The Curiosity rover, which is designed to explore Mars, has found an ancient oasis on Mars. Researchers working with the Curiosity rover have found salt-enriched…
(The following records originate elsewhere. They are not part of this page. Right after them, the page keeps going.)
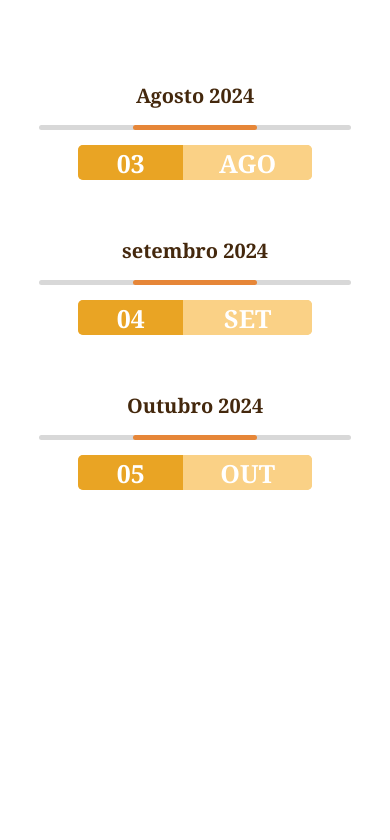
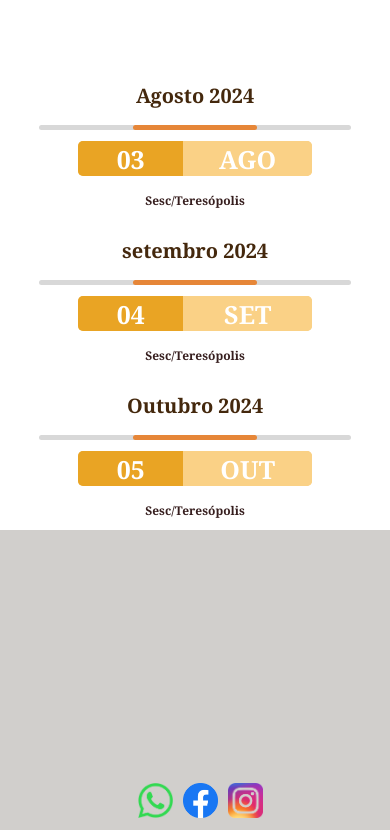
Before and after one commit to nando1989/site-futsamba, a React (Create React App) app: page / in a window 390 px wide. Shown: the part 3777-4617 px from the top of the page. Before the commit the page ends 4432 px from the top, so only its background shows below. Built offline with nearby package versions, Linux system fonts and the light colour scheme.

Commit message:
contato e agenda

```diff
--- a/public/index.html
+++ b/public/index.html
@@ -2,7 +2,7 @@
 <html lang="en">
   <head>
     <meta charset="utf-8" />
-    <link rel="icon" href="%PUBLIC_URL%/favicon.ico" />
+    <link rel="icon" href="%PUBLIC_URL%/favicon.ico.png" />
     <meta name="viewport" content="width=device-width, initial-scale=1" />
     <meta name="theme-color" content="#000000" />
     <meta
@@ -24,7 +24,7 @@
       work correctly both with client-side routing and a non-root public URL.
       Learn how to configure a non-root public URL by running `npm run build`.
     -->
-    <title>React App</title>
+    <title>Futsamba</title>
   </head>
   <body>
     <noscript>You need to enable JavaScript to run this app.</noscript>
--- a/src/pages/agenda/index.tsx
+++ b/src/pages/agenda/index.tsx
@@ -14,7 +14,6 @@ const Agenda = () => {
         </div>
         <div className='container-mes-ano'>
           <h3>Agosto 2024</h3>
-
         </div>
         <div className='container-border-botton-white'>
           <div className='container-border-botton-gray'>
@@ -28,15 +27,14 @@ const Agenda = () => {
             </div>
             <div className='container-month'><h3>AGO</h3></div>
           </div>
-
+          <div className='container-local'>
+          <h3>Sesc/Teresópolis</h3>
+          </div>
         </div>
 
         <div className='container-mes-ano'>
           <h3>setembro 2024</h3>
-
         </div>
-
-
         <div className='container-border-botton-white'>
           <div className='container-border-botton-gray'>
             <div className='container-border-botton-orange'></div>
@@ -48,14 +46,17 @@ const Agenda = () => {
               <h3>04</h3>
             </div>
             <div className='container-month'><h3>SET</h3></div>
+
           </div>
+          <div className='container-local'>
+          <h3>Sesc/Teresópolis</h3>
+          </div>
+        </div>
 
-        </div>
+
         <div className='container-mes-ano'>
           <h3>Outubro 2024</h3>
-
         </div>
-
         <div className='container-border-botton-white'>
           <div className='container-border-botton-gray'>
             <div className='container-border-botton-orange'></div>
@@ -66,6 +67,11 @@ const Agenda = () => {
             <div className='container-day'><h3>05</h3></div>
             <div className='container-month'><h3>OUT</h3></div>
           </div>
+          <div className='container-local'>
+          <h3>Sesc/Teresópolis</h3>
+          </div>
+
+
 
         </div>
 
--- a/src/pages/agenda/styles.css
+++ b/src/pages/agenda/styles.css
@@ -68,7 +68,7 @@ Bio.h3{
 
   .container-schedule {
     width: 100%;
-    height: 730px;
+    height: 605px;
     display: flex;
     flex-direction: column;
     align-items: start;
@@ -126,8 +126,9 @@ Bio.h3{
     width: 100%;
     height: 75px;
     display: flex;
-    align-items:start;
+    align-items:center;
     justify-content:center;
+    flex-direction: column;
 
   }
 
@@ -175,5 +176,21 @@ Bio.h3{
     color: white;
     font-size: 25px;
   }
+  .container-local{
+
+      width: 100%;
+      height: 60px;
+      display: flex;
+      align-items: center;
+      justify-content: center;
+
+  }
+
+  .container-local h3{
+    font-size: 12px;
+    color: rgb(54, 30, 30);
+
 
 }
+
+}
--- a/src/pages/contato/index.tsx
+++ b/src/pages/contato/index.tsx
@@ -11,23 +11,8 @@ import instagram from './images/instagram.png'
 const Contato = () => {
   return (
     <div>
-      <Burger />
       <div className='container-contact'>
-        < div className='container-img-cotato'>
-          <div className='img-contato'>
-            <img className='contato' src={Futsamba2} />
-          </div>
-        </div >
-      </div>
-
-      <div className='date'>
-        <div className='ul'>
-
-          <div className='text'>
-            <h3>21 998765432</h3>
-            <h3>Facebook/Futsamba</h3>
-            <h3>@Futsamba</h3>
-          </div>
+        <div className='date'>
 
           <div className='icons'>
             <div className='icon-contato'> <a href="https://www.linkedin.com/in/fernando-de-souza-84b0652a6/"> <img className='whatsapp' src={Whatsapp} alt="Whatsapp" /> </a></div>
@@ -35,12 +20,8 @@ const Contato = () => {
             <div className='icon-contato'> <a href="https://www.linkedin.com/in/fernando-de-souza-84b0652a6/"> <img className='whatsapp' src={instagram} alt="Whatsapp" /> </a></div>
           </div>
 
+
         </div>
-
-
-
-
-
       </div>
     </div>
   )
--- a/src/pages/contato/styles.css
+++ b/src/pages/contato/styles.css
@@ -70,10 +70,10 @@ ul{
 
 }
 .icons{
-  width: 60px;
+  width: 90%;
   height: 200px;
   display: flex;
-  flex-direction: column;
+  flex-direction: row;
   justify-content: center;
   align-items: center;
 
@@ -93,3 +93,51 @@ h3{
   justify-content: center;
 
 }
+
+@media (max-width: 768px) {
+  .container-contact {
+    width: 100%;
+    height: 300px;
+    display: flex;
+    flex-direction: column;
+    align-items: center;
+    justify-content: end;
+    background-color: rgb(209, 207, 204);
+  }
+  .date {
+    width: 100%;
+    height: 50px;
+    padding: 10px;
+    margin-top: 30px;
+    display: flex;
+    justify-content: end;
+    flex-direction: row;
+    background-color: rgb(209, 207, 204);
+
+
+  }
+  .icons{
+  width: 100%;
+  height: 70px;
+  display: flex;
+  flex-direction: row;
+  justify-content: center;
+  align-items: center;
+  padding: 10px;
+
+}
+
+.whatsapp{
+  width: 35px;
+  height: 35px;
+
+
+}
+
+.icon-contato{
+  width: 45px;
+  height: 45px;
+  padding-left: 10px;
+  padding-right: 10px;
+}
+}
--- a/src/pages/home/index.tsx
+++ b/src/pages/home/index.tsx
@@ -1,11 +1,10 @@
-/* eslint-disable jsx-a11y/alt-text */
-
 import './styles.css'
 import Futsamba from './images/futsamba-103.png'
 import Logo from './images/logoFut.png'
 import Burger from '../../components/burger'
 import Bio from '../biografia'
 import Agenda from '../agenda'
+import Contato from '../contato'
 
 
 
@@ -24,9 +23,11 @@ const Home = () => {
       </div >
       <Bio/>
       <Agenda/>
+      <Contato/>
 
-      </>
-)
+
+    </>
+  )
 }
 
 export default Home
```
Also changed, not shown: public/favicon.ico.png (added).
Tess Planet hunter is ready to launch next month on April 16. It is supposed to start up from Cape Canaveral, Florida. This planet hunter, a 700-pound spacecraft, is called the Transiting Exoplanet Survey Satellite (TESS). TESS will be on the lookout for planets that could support life, officials said Wednesday. TESS will be launched aboard a SpaceX Falcon 9 rocket and is equipped with four wide-field cameras that will enable it to look for the majority of the night sky. “TESS will search 85 percent of our sky for exoplanets orbiting bright stars and our nearest stellar neighbors,” Martin Still, NASA headquarters program scientist for TESS, told Newsweek. “It will allow us to follow up planet detections using other telescopes, such as the James Webb Space Telescope, to then better explore the properties of these planets.” Expected that TESS planet hunter is going to hunt exoplanets with the help of a transit where a planet passes in front of its star causing a periodic and regular dip in brightness. For example, NASA’s Kepler spacecraft has discovered more than 2600 confirmed exoplanets this way. “We learned from Kepler that there are more planets than stars in our sky, and now TESS will open our eyes to the variety of planets around some of the closest stars,” Paul Hertz, astrophysics division director at NASA Headquarters, said in a statement. “TESS is opening a door for a whole new kind of study,” Stephen Rinehart, TESS project scientist at NASA’s Goddard Space Flight Center in Greenbelt said. With word of Paul they are going to be able to study separated planets and start talking about the differences between planets. The targets TESS finds are going to be fantastic subjects for research for decades to come. It’s the beginning of a new era of exoplanet research.